First there was Edward Snowden, and now there is Arvind Kejriwal. Each is an icon of gutsy uprightness in his own sphere of action. Mr Snowden’s location remains shadowy, but he speaks globally; Mr Kejriwal’s impact is fast spreading beyond the local. And the two men have taken radically conflicting positions vis-à-vis spying. But they have done so out of a commitment to their own ideas of democracy. Mr Kejriwal seems to have been remarkably successful in arousing the dormant vigilante in each person who likes to think of himself or herself as an ethical agent. Every citizen of Delhi is now an anti-corruption inspector, and, with a bit of help from technology and a little training, could become a successful sting operator. So, a pen, a watch or a pair of glasses suddenly seems to have lost its innocence, for it could have a camera hidden inside to catch an unsuspecting offender. This would probably alarm Mr Snowden. George Orwell had imagined just one Big Brother, but Delhi could suddenly be full of them. The spying that Mr Snowden exposed on a global scale — the macro-spying — might appear to have trickled down to a level of ubiquitous micro-spying. This is also why it is ironic that the cheap spyware in the Delhi markets is mostly made in China. Surveillance States breed surveillance junkies.

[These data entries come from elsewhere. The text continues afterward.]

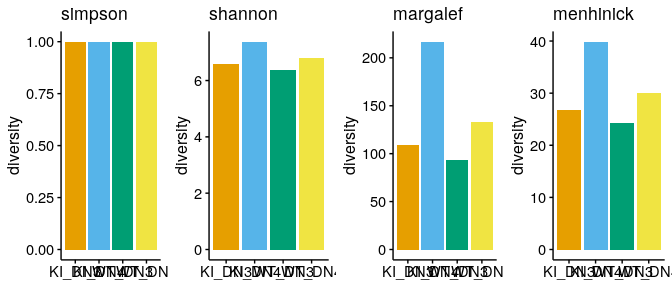
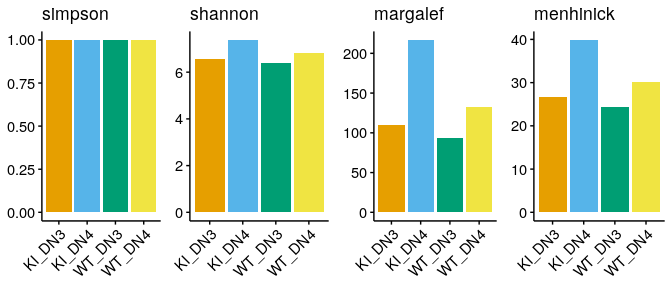
updated README

diff --git a/README.md b/README.md
@@ -315,7 +315,8 @@ ggs <- metrics %>%
       method        = .x,            # abdiv method to use
       plot_colors   = ito_cols
     ) +
-      ggtitle(.y)
+      ggtitle(.y) +
+      bar_theme
   })
 
 plot_grid(plotlist = ggs, nrow = 1)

It would be wrong to assume that these gadgets have found their way into Delhi overnight. They were always there, and were being used mostly for purposes that are corrupt in all sorts of different ways — sometimes involving illegal, often sordid, forms of covert intrusiveness in both the private and the public spheres. But does it make sense anymore, after what Mr Snowden has revealed, to talk about the private and the public? Perhaps the entire vocabulary of privacy is last year’s language. Those who cling to it do so out of a naïveté or idealism that is laughably passé. So, armed with these secret cameras, people — self-consciously right-thinking, upright people — would turn the gaze of surveillance back upon those who had taken for granted their own power to keep an eye on others. This reversed surveillance could be a good thing — a new kind of empowerment producing a new form of democracy, in a jaded and cynical polity where a pen becomes a mightier weapon only when there is a camera hidden inside it.
Yet, it is difficult to believe that spying, or voyeurism, can suddenly be washed clean of its inherent corruptibility when used by people who have suddenly woken up to their right to take up the fight against corruption. Just as it is difficult to feel instantly comforted by the marketing of a new revolver specially designed for women — called Nirbheek, or fearless, in memory of the Delhi gangrape victim. There might be something, after all, in heeding Mr Snowden’s Yuletide warning to the world, that a child born today will grow up with no conception of privacy at all.